The City paid half of the cost of the garage as a $6.5 million easement, which means that the 800-space, $13 million garage is being constructed for $16,250 per space -- typical for an above-ground, single-use structure. An underground garage of a similar size, with a 35% construction cost premium, would have cost just under $22,000 per space for a total of $17.55 million -- four and a half million dollars extra. On a 15-year timeline (the duration of the public access easement) that is a $300,000 annual difference. But the underground garage would free up an acre of prime downtown land for development.
The City, then, would need development on the acre saved to generate at least $300,000 in taxes to the city. The City of Wichita receives 32.667 mills on every dollar of assessed value of real estate in the city limits, or 3.2667% of the property's total assessed value. That means, for the property to generate enough taxes, it would have to generate just under $9.3 million per year in assessed value -- equivalent to $37.2 million worth of commercial real estate. Given the space savings, that is the value that must be extracted by the one acre of land saved by going underground.
Is that reasonable? Certainly, but it wouldn't take just any building. That level of productivity is roughly equivalent to the Ambassador Hotel building. Or... less than the new Cargill headquarters will be assessed.
That's right. The city and its taxpayers would have saved money, when accounting for the opportunity cost of the land, by paying extra to put Cargill's parking garage underneath their building, and the Old Town South district would have been better positioned to develop with a productive, more proximate urban form.
Moving Beyond Parking

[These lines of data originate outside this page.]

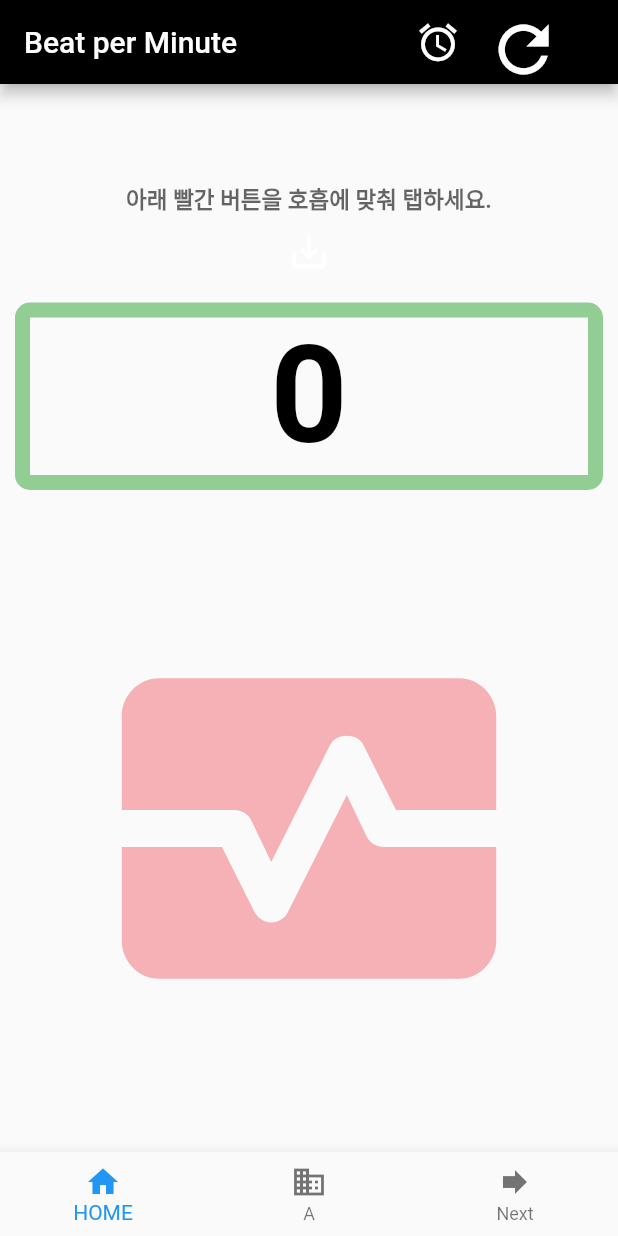
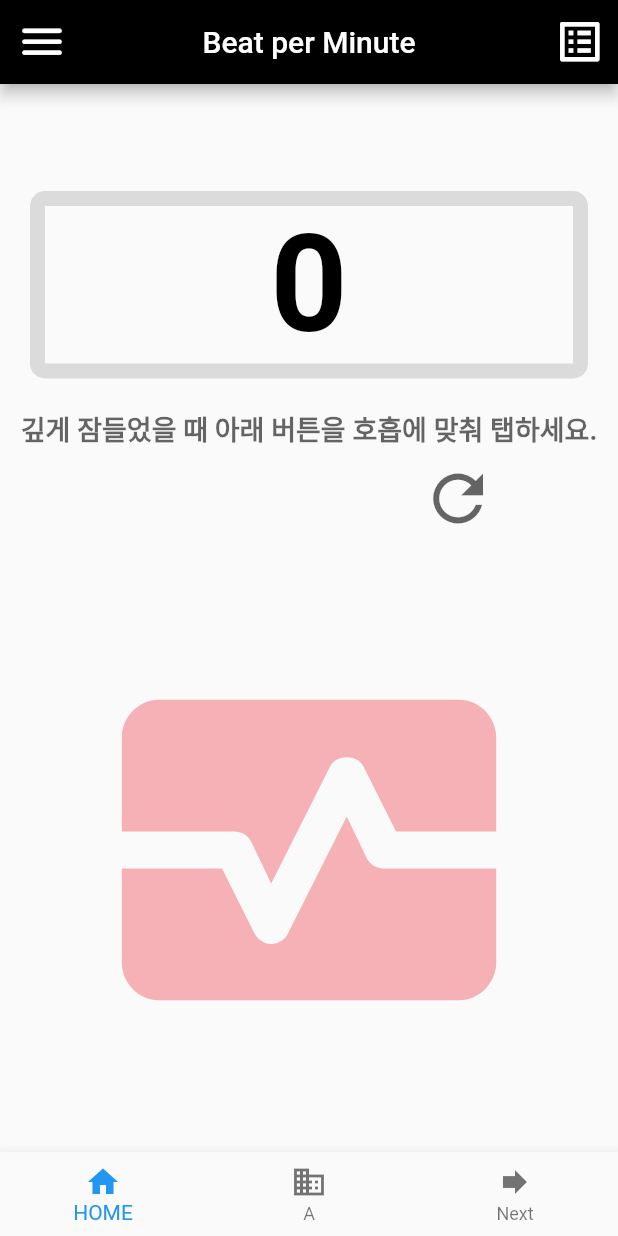
Before and after one commit to leoyun97/beatcounter, a Flutter app: the screen it shows after launch, after a tap on the "monitor heart" icon, on a phone screen of 412 x 824 dp. Run offline on Flutter 3.47's test engine with Material 2 defaults, Android fonts, the phone set to English and light mode, and no system bars; our stand-ins replace sqflite; accounts and stored records are empty.

Commit message:
1면 거의완성

```diff
--- a/lib/home_screen.dart
+++ b/lib/home_screen.dart
@@ -7,6 +7,7 @@ import 'package:flutter/foundation.dart';
 import 'package:flutter/gestures.dart';
 import 'package:path/path.dart';
 import 'package:sqflite/sqflite.dart';
+import 'package:intl/intl.dart';
 
 class home_screen extends StatefulWidget {
   const home_screen({Key? key}) : super(key: key);
@@ -20,14 +21,16 @@ class _home_screenState extends State<home_screen> {
   var bpermin;
   String txtChange = "정상입니다.";
   int timesPermin = 0;
+  int rawCounts = 0; //데이터 수
   double eveFive = 0;
   String eveFives = "";
   bool isnullbpm = true; // 초기 입력값이 null일 경우
-  Color btnVisible = Colors.white; // 저장버튼 보이기
+  bool btnVisible = false; // 저장버튼 보이기
   bool underFive = true;
   List clickB = [];
   List clickTotal = [];
   Color txtColor = Colors.black.withOpacity(0.6);
+  final DBHelper dbHelper = DBHelper();
 
   void clickButton() {
     DateTime dt = DateTime.now();
@@ -49,47 +52,56 @@ class _home_screenState extends State<home_screen> {
         eveFive = clickTotal.reduce((value, element) => value + element) / 5;
         eveFives = eveFive.ceil().toString();
         timesPermin = clickTotal.length;
+        underFive = false;
+        if (eveFive <= 25) {
+          txtChange = "정상입니다";
+          txtColor = Colors.black.withOpacity(0.6);
+          btnVisible = true;
+        } else if (eveFive > 25 && eveFive <= 30) {
+          txtChange = "높습니다. 매일측정권장";
+          txtColor = Colors.blue;
+          btnVisible = true;
+        } else if (eveFive > 30 && eveFive < 40) {
+          txtChange = "주의! 병원으로 연락하세요.";
+          txtColor = const Color.fromARGB(248, 245, 55, 204);
+          btnVisible = true;
+        } else if (eveFive >= 40) {
+          txtChange = "경고! 병원으로 즉시 연락하세요.";
+          txtColor = const Color.fromARGB(248, 245, 55, 84);
+          btnVisible = true;
+        }
+      } else if (clickTotal.length == 6) {
+        btnVisible = false;
+      } else if (clickTotal.length == 10) {
+        eveFive = clickTotal.reduce((value, element) => value + element) / 10;
+        eveFives = eveFive.ceil().toString();
+        timesPermin = clickTotal.length;
         //clickTotal = [];
         underFive = false;
         if (eveFive <= 25) {
           txtChange = "정상입니다";
           txtColor = Colors.black.withOpacity(0.6);
-          btnVisible = Colors.black;
-        } else if (eveFive > 25 && eveFive <= 30) {
-          txtChange = "높습니다. 매일측정권장";
-          txtColor = Colors.blue;
-          btnVisible = Colors.black;
-        } else if (eveFive > 30) {
-          txtChange = "주의! 병원으로 연락하세요.";
-          txtColor = const Color.fromARGB(248, 245, 55, 84);
-          btnVisible = Colors.black;
-        }
-      } else if (clickTotal.length == 11) {
-        eveFive = clickTotal.reduce((value, element) => value + element) / 10;
-        eveFives = eveFive.ceil().toString();
-        timesPermin = clickTotal.length - 1;
-        //clickTotal = [];
-        underFive = false;
-        if (eveFive <= 25) {
-          txtChange = "정상입니다";
-          txtColor = Colors.black.withOpacity(0.6);
-          btnVisible = Colors.black;
+          btnVisible = true;
         } else if (eveFive > 25 && eveFive <= 30) {
           txtChange = "높습니다. 매일측정권장";
           txtColor = txtColor = Colors.blue;
-          btnVisible = Colors.black;
-        } else if (eveFive > 30) {
+          btnVisible = true;
+        } else if (eveFive > 30 && eveFive < 40) {
           txtChange = "주의! 병원으로 연락하세요.";
+          txtColor = const Color.fromARGB(248, 245, 55, 204);
+          btnVisible = true;
+        } else if (eveFive >= 40) {
+          txtChange = "경고! 병원으로 즉시 연락하세요.";
           txtColor = const Color.fromARGB(248, 245, 55, 84);
-          btnVisible = Colors.black;
+          btnVisible = true;
         }
-      } else if (clickTotal.length > 11) {
+      } else if (clickTotal.length > 10) {
         clickRefresh();
       }
     } else if (clickB.length == 1) {
       isnullbpm = true;
     }
-
+    //print(clickTotal.toList()); //Delete
     setState(() {});
   }
 
@@ -104,29 +116,44 @@ class _home_screenState extends State<home_screen> {
       isnullbpm = true;
       underFive = true;
       txtColor = Colors.black.withOpacity(0.6);
-      btnVisible = Colors.white;
+      btnVisible = false;
+
+      //dbHelper.deleteAllRecord();
     });
   }
 
-  void insertRecord() {
-    DateTime dt = DateTime.now();
+  void insertRecord() async {
+    DateTime now = DateTime.now();
+    String dt = DateFormat('yyyy-MM-dd HH:mm:ss').format(now);
 
-    DBHelper dbHelper = DBHelper();
+    String rawCount = await dbHelper.getDBrawcount();
+    rawCounts = int.parse(rawCount);
+
     dbHelper.insertRecord(
       DayRecords(
-        id: 2,
+        id: rawCounts,
         whetSu: bpermin,
-        nalJja: '${dt.toString()}',
+        nalJja: dt,
       ),
     );
+    setState(() {
+      //btnVisible = false;
+      clickRefresh();
+    });
+  }
+
+  void deleteAllrecords() {
+    dbHelper.deleteAllRecord();
   }
 
   void viewRecord() {
-    DBHelper dbHelper = DBHelper();
+    //DBHelper dbHelper = DBHelper();
     dbHelper.getAllRecord().then((value) => value.forEach((element) {
           print(
               'id:${element.id}\n 호흡수:${element.whetSu}\n 날짜:${element.nalJja}');
         }));
+
+    //print('$rawCounts');
   }
 
   @override
@@ -141,22 +168,22 @@ class _home_screenState extends State<home_screen> {
       home: Scaffold(
         //backgroundColor: Colors.black,
         appBar: AppBar(
-          title: const Text('Beat per Minute'),
+          title: const Text(
+            'Beat per Minute',
+          ),
+          centerTitle: true,
           backgroundColor: Colors.black,
+          leading: IconButton(
+            onPressed: () {},
+            icon: Icon(Icons.menu_rounded),
+            iconSize: 35,
+          ),
           actions: [
             IconButton(
-              iconSize: 30,
+              iconSize: 35,
               onPressed: viewRecord,
-              icon: const Icon(Icons.access_alarm),
+              icon: const Icon(Icons.list_alt),
             ),
-            IconButton(
-              iconSize: 50,
-              onPressed: clickRefresh,
-              icon: const Icon(Icons.refresh),
-            ),
-            const SizedBox(
-              width: 30,
-            )
           ],
         ),
         body: Column(
@@ -164,31 +191,14 @@ class _home_screenState extends State<home_screen> {
           children: [
             Column(
               children: [
-                Text(
-                  underFive
-                      ? "아래 빨간 버튼을 호흡에 맞춰 탭하세요."
-                      : "$timesPermin회 평균: $eveFives회/분, $txtChange",
-                  style: TextStyle(
-                    fontWeight: FontWeight.bold,
-                    color: txtColor,
-                    fontSize: 15,
-                  ),
-                ),
-                Visibility(
-                  child: IconButton(
-                    onPressed: insertRecord,
-                    icon: const Icon(Icons.save_alt_rounded),
-                    color: btnVisible,
-                    iconSize: 30,
-                  ),
-                ),
                 Padding(
-                  padding: const EdgeInsets.all(10.0),
+                  padding: const EdgeInsets.all(20.0),
                   child: Container(
                     alignment: Alignment.center,
                     decoration: BoxDecoration(
                       border: Border.all(
-                        color: Colors.green.withOpacity(0.6),
+                        color:
+                            Color.fromARGB(255, 197, 198, 197).withOpacity(0.6),
                         style: BorderStyle.solid,
                         width: 10,
                       ),
@@ -203,6 +213,39 @@ class _home_screenState extends State<home_screen> {
                       ),
                     ),
                   ),
+                ),
+                Text(
+                  underFive
+                      ? "깊게 잠들었을 때 아래 버튼을 호흡에 맞춰 탭하세요."
+                      : "$timesPermin회 평균: $eveFives회/분, $txtChange",
+                  style: TextStyle(
+                    fontWeight: FontWeight.bold,
+                    color: txtColor,
+                    fontSize: 18,
+                  ),
+                ),
+                Row(
+                  mainAxisAlignment: MainAxisAlignment.spaceAround,
+                  children: [
+                    Visibility(
+                      maintainState: true,
+                      maintainSize: true,
+                      maintainAnimation: true,
+                      visible: btnVisible,
+                      child: IconButton(
+                        onPressed: insertRecord,
+                        icon: const Icon(Icons.save_alt_rounded),
+                        color: Colors.black,
+                        iconSize: 35,
+                      ),
+                    ),
+                    IconButton(
+                      color: Colors.black.withOpacity(0.6),
+                      iconSize: 50,
+                      onPressed: clickRefresh,
+                      icon: const Icon(Icons.refresh),
+                    ),
+                  ],
                 ),
               ],
             ),
@@ -231,4 +274,31 @@ class _home_screenState extends State<home_screen> {
       ),
     );
   }
+
+  Future<dynamic> showAlert(BuildContext context) {
+    return showDialog(
+      context: context,
+      barrierDismissible: false,
+      builder: (BuildContext ctx) {
+        return AlertDialog(
+          content: Text('저장하시겠습니까?'),
+          actions: [
+            TextButton(
+              onPressed: () {
+                Navigator.of(context).pop();
+                insertRecord();
+              },
+              child: const Text('저장'),
+            ),
+            TextButton(
+              onPressed: () {
+                Navigator.of(context).pop();
+              },
+              child: const Text('취소'),
+            ),
+          ],
+        );
+      },
+    );
+  }
 }
--- a/pubspec.yaml
+++ b/pubspec.yaml
@@ -38,6 +38,7 @@ dependencies:
   sqflite: ^2.2.6
   path: ^1.8.3
   path_provider: ^2.0.13
+  intl: ^0.18.0
 
 dev_dependencies:
   flutter_test:
```
Also changed, not shown: lib/recordDb.dart (+10 -3 lines), pubspec.lock.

Downtown Wichita's parking problem has severe, negative impacts on the attractiveness, vitality, and productivity of the district. To move to a downtown that is a point of pride, attracting talent and quality employers and providing a true quality of life amenity for residents, we must move beyond parking.
To do that, we need to take a close look at our policies and unravel the web of hidden subsidies and incentives that nudge people to drive by economically favoring cars over transit and active transportation.
It will not be an easy transition. It might be more difficult to find a space and -- God forbid -- you might have to actually pay to park.
But it is a necessary transition. As downtown goes, so will the entire city of Wichita. The age of the car is over, and Wichita must join or die.